A weed is “a wild plant growing where it is not wanted and in competition with cultivated plants.” Nasturtium is my favorite weed, of the many growing in golden gate park. Its gray-green, disk-shaped leaves and bright orange-red-yellow flowers are undeniably beautiful, and I love how it brightens the ground under the trees in many places in the park. But it grows so rampantly that you can practically watch it smothering everything in its path. I’m reminded of this George Price cartoon that I cut out of the New Yorker many years ago:
Originally from South America, the plants that we commonly refer to as nasturtium actually belong to the genus Trapaeolum (confusingly, the genus Nasturtium is claimed by watercress). There are about 80 species of Trapaeolum and they have the family Trapaeolaceae all to themselves. The species we know so well, the one that has happily naturalized in the U.S., is Trapaeolum magus (Garden nasturtium). It’s originally from the Andes, ranging from Bolivia to Columbia. Carl Linnaeus named this genus Tropaeolum reportedly because the plants reminded him of an ancient Roman custom. After winning a battle, victorious Romans used to set up a trophy pole called a tropaeum and the armour and weapons of the vanquished foe were hung on this pole. Linneaus thought the round nasturtium leaves resembled shields and the flowers, blood-stained helmets.

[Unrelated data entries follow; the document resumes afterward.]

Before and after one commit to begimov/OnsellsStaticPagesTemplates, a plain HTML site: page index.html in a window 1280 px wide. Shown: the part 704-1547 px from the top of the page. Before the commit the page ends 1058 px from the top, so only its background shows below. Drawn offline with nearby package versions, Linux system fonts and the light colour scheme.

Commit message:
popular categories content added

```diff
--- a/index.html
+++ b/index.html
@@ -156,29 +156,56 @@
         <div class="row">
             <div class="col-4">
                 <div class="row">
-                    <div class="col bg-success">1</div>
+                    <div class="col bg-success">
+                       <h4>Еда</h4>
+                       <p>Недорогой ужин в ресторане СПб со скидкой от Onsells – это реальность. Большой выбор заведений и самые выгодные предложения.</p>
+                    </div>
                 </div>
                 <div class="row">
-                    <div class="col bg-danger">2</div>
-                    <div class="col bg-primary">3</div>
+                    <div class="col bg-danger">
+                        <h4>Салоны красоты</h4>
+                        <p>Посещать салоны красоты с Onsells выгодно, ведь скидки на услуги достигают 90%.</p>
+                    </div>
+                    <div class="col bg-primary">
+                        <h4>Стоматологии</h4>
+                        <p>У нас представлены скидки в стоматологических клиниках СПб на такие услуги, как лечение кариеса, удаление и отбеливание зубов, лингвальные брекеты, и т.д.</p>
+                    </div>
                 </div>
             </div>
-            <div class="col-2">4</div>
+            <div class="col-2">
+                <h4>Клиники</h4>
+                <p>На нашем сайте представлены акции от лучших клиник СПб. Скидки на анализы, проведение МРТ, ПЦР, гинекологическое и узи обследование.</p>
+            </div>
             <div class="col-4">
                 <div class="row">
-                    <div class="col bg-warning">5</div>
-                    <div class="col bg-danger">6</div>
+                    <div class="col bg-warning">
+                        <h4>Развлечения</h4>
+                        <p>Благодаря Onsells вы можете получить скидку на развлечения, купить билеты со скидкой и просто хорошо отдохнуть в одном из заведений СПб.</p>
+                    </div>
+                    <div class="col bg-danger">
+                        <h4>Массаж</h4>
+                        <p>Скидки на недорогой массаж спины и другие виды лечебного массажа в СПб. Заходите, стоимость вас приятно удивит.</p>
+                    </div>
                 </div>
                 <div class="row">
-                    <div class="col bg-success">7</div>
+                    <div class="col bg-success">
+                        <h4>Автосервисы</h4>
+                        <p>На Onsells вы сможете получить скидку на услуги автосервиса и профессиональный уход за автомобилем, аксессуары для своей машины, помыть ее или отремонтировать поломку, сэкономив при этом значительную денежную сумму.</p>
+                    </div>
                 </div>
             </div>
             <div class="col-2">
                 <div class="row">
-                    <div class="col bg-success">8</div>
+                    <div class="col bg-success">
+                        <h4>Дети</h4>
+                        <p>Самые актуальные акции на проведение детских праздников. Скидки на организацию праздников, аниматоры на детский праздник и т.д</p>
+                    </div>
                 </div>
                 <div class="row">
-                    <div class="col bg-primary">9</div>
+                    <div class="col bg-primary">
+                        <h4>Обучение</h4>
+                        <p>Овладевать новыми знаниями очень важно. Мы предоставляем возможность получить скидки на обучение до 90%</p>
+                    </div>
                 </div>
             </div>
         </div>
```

Not a pretty story to attach to such a lovely plant!
A prettier story has to do with the phenomenon of “flashing flowers” associated with nasturtium and discovered by Linnaeus’ daughter Elizabeth. At dusk the small orange flowers sometimes appear to “flash” like tiny lights. It’s not an electrical phenomenon, but an optical illusion in the eye caused by the contrast between the brilliant orange flowers and the deep green of the surrounding foliage. Perhaps related to the green flash that we sometimes see when a bright, orange sun sinks into the sea at sunset?
You have to wonder if someone planted the first nasturtium in Golden Gate Park (could it have been introduced by John McLaren)? Or maybe it just crept in from the Richmond or the Sunset all by itself?

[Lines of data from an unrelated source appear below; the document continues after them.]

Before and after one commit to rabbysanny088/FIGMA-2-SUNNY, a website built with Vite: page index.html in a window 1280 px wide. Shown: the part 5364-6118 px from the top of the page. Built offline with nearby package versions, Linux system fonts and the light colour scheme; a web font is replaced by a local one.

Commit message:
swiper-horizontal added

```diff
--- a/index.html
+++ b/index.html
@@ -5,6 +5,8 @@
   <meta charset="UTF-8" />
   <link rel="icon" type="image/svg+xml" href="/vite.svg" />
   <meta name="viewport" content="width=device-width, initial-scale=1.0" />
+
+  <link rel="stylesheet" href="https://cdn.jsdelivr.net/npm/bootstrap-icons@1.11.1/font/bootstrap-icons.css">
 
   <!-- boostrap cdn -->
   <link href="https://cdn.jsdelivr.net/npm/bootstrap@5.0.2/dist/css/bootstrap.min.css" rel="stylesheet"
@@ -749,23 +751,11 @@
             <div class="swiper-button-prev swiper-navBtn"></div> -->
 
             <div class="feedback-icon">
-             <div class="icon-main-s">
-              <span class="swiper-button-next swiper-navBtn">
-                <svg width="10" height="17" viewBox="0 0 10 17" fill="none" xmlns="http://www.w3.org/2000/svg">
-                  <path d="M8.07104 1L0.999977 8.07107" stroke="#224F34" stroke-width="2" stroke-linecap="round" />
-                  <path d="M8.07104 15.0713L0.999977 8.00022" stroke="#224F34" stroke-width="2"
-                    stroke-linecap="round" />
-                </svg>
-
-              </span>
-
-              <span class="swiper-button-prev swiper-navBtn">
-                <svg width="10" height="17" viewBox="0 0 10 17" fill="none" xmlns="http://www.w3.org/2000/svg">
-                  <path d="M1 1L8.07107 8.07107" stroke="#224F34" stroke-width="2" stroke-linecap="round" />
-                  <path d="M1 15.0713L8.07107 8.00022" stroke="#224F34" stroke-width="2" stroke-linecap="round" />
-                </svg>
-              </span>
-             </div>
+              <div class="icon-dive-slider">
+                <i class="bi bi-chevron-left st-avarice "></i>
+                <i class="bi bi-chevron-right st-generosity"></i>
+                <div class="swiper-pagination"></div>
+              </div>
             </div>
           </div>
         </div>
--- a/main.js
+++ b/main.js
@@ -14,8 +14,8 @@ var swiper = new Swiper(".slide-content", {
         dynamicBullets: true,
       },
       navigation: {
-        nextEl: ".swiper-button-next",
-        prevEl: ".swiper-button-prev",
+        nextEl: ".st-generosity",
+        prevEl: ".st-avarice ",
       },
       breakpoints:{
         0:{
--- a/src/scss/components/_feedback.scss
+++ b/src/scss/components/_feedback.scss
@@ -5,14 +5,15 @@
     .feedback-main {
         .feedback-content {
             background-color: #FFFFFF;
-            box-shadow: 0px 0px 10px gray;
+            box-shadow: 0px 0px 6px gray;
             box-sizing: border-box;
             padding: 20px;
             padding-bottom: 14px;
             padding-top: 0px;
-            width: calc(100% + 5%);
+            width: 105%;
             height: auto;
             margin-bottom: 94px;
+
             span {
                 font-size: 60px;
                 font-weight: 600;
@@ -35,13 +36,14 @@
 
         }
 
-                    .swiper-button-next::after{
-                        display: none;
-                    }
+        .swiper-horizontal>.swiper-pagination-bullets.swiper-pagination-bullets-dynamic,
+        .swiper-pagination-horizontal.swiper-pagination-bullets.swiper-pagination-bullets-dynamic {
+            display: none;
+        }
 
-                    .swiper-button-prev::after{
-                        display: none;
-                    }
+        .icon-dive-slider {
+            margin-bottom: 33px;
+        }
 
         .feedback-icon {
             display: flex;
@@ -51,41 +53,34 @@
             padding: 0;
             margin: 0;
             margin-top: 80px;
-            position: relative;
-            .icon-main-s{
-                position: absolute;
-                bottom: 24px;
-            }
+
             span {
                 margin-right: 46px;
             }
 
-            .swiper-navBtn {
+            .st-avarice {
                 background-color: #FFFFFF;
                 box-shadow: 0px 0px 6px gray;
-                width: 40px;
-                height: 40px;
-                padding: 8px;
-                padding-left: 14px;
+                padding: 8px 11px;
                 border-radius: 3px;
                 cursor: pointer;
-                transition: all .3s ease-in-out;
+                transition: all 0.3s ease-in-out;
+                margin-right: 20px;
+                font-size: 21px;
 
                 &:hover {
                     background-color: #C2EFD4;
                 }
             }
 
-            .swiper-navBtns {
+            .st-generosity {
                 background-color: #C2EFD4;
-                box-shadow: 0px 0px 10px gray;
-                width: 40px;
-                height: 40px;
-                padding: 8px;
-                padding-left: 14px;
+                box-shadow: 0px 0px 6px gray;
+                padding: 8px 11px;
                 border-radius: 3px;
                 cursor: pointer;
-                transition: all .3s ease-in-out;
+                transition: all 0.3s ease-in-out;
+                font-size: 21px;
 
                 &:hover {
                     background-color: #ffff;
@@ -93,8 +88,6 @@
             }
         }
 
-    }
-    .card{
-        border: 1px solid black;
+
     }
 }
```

Ha! Love this post. That cartoon is too funny 🙂 Now I’m wondering what will happen with the nasturtiam I just planted in my garden. Though I planted mint, too, which also apparently takes over, so maybe it’ll be a great battle.
Actually, I think it was your mentioning that you had planted nasturtium in your garden that focused my attention on them. They’re pretty easy to control in a garden; a lot harder in a park, unless the maintenance budget allows for a fleet of gardeners, which is rarely the case.
I like the range of warm color in the flowers, from yellow to deep orange. It’s a very color-coordinated plant. Orange and green complement one another beautifully. It grows quickly, but it’s easy to yank out. Not really difficult to get rid of, if you don’t want it in your garden. But in Golden Gate Park I would consider it a welcome dash of color in a fairly colorless landscape.
Thanks for the interesting stories about the origins of its botanical name.
I love the colors too. Thanks for following my blog.
I love the addition of sketches. The nasturtium story is great, and aren’t they wonderful in salads? Skill with pen and pencil definitely runs in your family – parks and twins. Maybe one day you will combine the two.
Ha! The Amazing Adventures of the Twins in the Park? Sounds like a great idea for a children’s book!
Enjoyed this post! As a photographer I love nasturtium accenting the hillsides in the park. But, married to a gardener with a biology degree, I can never forget its status as a Weed. I’m memory-challenged when it comes to the names of things in the natural world, but one way I’ve remembered this weed-flower — unfair and anthropomorphizing though it may be — is with the alliteration “nasty nasturtium.”